The G20 (Group of Twenty) has ‘unanimously adopted’ a September 2023 joint paper on crypto regulation by the International Monetary Fund (IMF) and the Financial Stability Board (FSB). This event took place in Morocco on Thursday. The G20 is an intergovernmental forum comprising 19 sovereign countries, the European Union and the African Union.
The fourth and final meeting of the G20 Finance Ministers and Central Bank Governors (FMCBGs) under the Indian Presidency is ongoing (Thursday- Friday) at Marrakech, Morocco, on the sidelines of the International Monetary Fund-World Bank Annual Meetings.
According to a press release on Friday morning, the FMCBGs have adopted the G20 Roadmap on crypto assets. This detailed and action-oriented roadmap will help coordinate global policy as well as develop mitigating strategies and regulations on crypto assets. It also takes into consideration the specific implications on Emerging Markets and Developing Economies (EMDEs).
The G20 states:
“We call for swift and coordinated implementation of the G20 Roadmap, including implementation of policy frameworks; outreach beyond G20 jurisdictions; global coordination, cooperation and information sharing; and addressing data gaps.”
The IMF-FSB paper
The International Monetary Fund (IMF) and the Financial Stability Board (FSB) released a paper in September titled “IMF-FSB Synthesis Paper: Policies for Crypto-Assets.“
The IMF-FSB paper advocates for comprehensive oversight of crypto instead of a blanket ban.
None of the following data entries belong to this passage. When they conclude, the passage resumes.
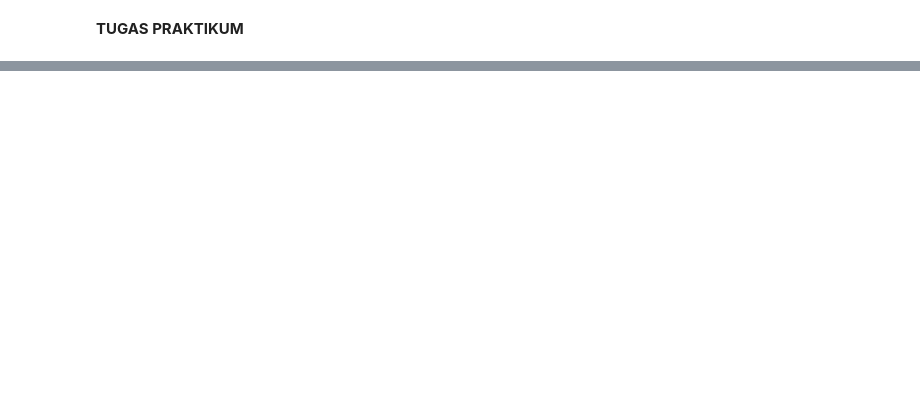
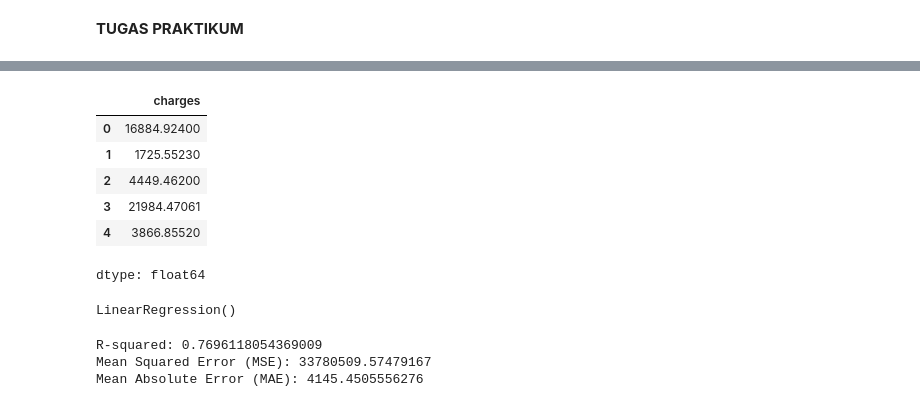
Before and after one commit to sbylash/23_Shasia-Sasa_ML, a Jupyter notebook: Week3.ipynb, the cells around one changed output, grey strips where cells are left out. Saved outputs shown, nothing was run; the diff lists cells and outputs as text; code cells hidden in the pictures; blank space fills up the shorter version.

```diff
--- a/Week3.ipynb
+++ b/Week3.ipynb
@@ -137,2 +226,15 @@ plt.show()
 # %% [markdown]
 **TUGAS PRAKTIKUM**
+# %%
+import pandas as pd
+from sklearn.model_selection import train_test_split
+from sklearn.preprocessing import OneHotEncoder
+from sklearn.compose import ColumnTransformer
+from sklearn.linear_model import LinearRegression
+from sklearn.metrics import r2_score, mean_squared_error, mean_absolute_error
+
+data = pd.read_csv('/content/insurance.csv')
+
+# No. 1
+X = data.drop(columns=['charges'])
+y = data['charges']
@@ -138,0 +250,10 @@ plt.show()
+# %%
+y.head()
+# %% [output]
+|  | charges |
+| 0 | 16884.92400 |
+| 1 | 1725.55230 |
+| 2 | 4449.46200 |
+| 3 | 21984.47061 |
+| 4 | 3866.85520 |
+dtype: float64
@@ -138,0 +273,7 @@ plt.show()
+# %%
+# No. 4
+model = LinearRegression()
+
+model.fit(X_train_encoded, y_train)
+# %% [output]
+LinearRegression()
@@ -138,0 +283,13 @@ plt.show()
+# %%
+# No. 6
+r2 = r2_score(y_test, y_pred)
+mse = mean_squared_error(y_test, y_pred)
+mae = mean_absolute_error(y_test, y_pred)
+
+print(f"R-squared: {r2}")
+print(f"Mean Squared Error (MSE): {mse}")
+print(f"Mean Absolute Error (MAE): {mae}")
+# %% [output]
+R-squared: 0.7696118054369009
+Mean Squared Error (MSE): 33780509.57479167
+Mean Absolute Error (MAE): 4145.4505556276
```
Also changed, not shown: parts of 18 cells of this notebook.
Its high-level recommendations include cross-border cooperation and information sharing between regulators, a demand for comprehensive governance and risk management frameworks for crypto companies, and a guarantee of access to relevant data provided by companies to the authorities.
According to the paper, the first review of the proposed measures’ implementation status should happen by the end of 2025.
What the G20 adoption could mean
Regulators worldwide have been calling for a global framework on crypto recently in order to avoid the possibility of regulatory arbitrage and inconsistencies. But how effective can these recommendations be in sovereign countries? That’s up for debate.
The G20 move marks a notable step towards a global consensus on the need to address the ever-evolving digital currency landscape. However, it’s crucial to understand that this decision is, in essence, a recommendation rather than a binding mandate on member states.
The Synthesis Paper, drafted by the IMF and FSB, serves as a comprehensive overview of principles which include ensuring financial stability, safeguarding against money laundering and illicit financing, and fostering innovation in the digital currency space.
However, it’s crucial to note that this adoption is not legally binding. While G20 member states may choose to incorporate the recommended principles into their national regulatory frameworks, they are not obligated to do so.
The adoption serves more as a collective recognition of the importance of addressing cryptocurrency issues at the global level. The fact that the Synthesis Paper is a recommendation highlights the sovereignty of G20 member states in determining their regulatory paths. Each nation may consider its unique economic and security concerns when addressing cryptocurrencies.
In summary, the G20’s unanimous adoption of the IMF-FSB Synthesis Paper on crypto regulation is a positive step towards harmonizing global approaches to digital assets. However, it’s essential to recognize that this action remains non-binding, leaving individual member states with the ultimate decision-making power regarding how they regulate cryptocurrencies within their borders.
For instance, in Nigeria, the Central Bank of Nigeria, the Securities and Exchanges Commission, and the National Information Technology Development Agency (NITDA) are all coming up with conflicting frameworks for blockchain and cryptocurrencies.
The journey towards comprehensive global cryptocurrency regulation is still in its early stages, and much work lies ahead to bridge regulatory gaps and ensure the stability and security of the digital financial landscape.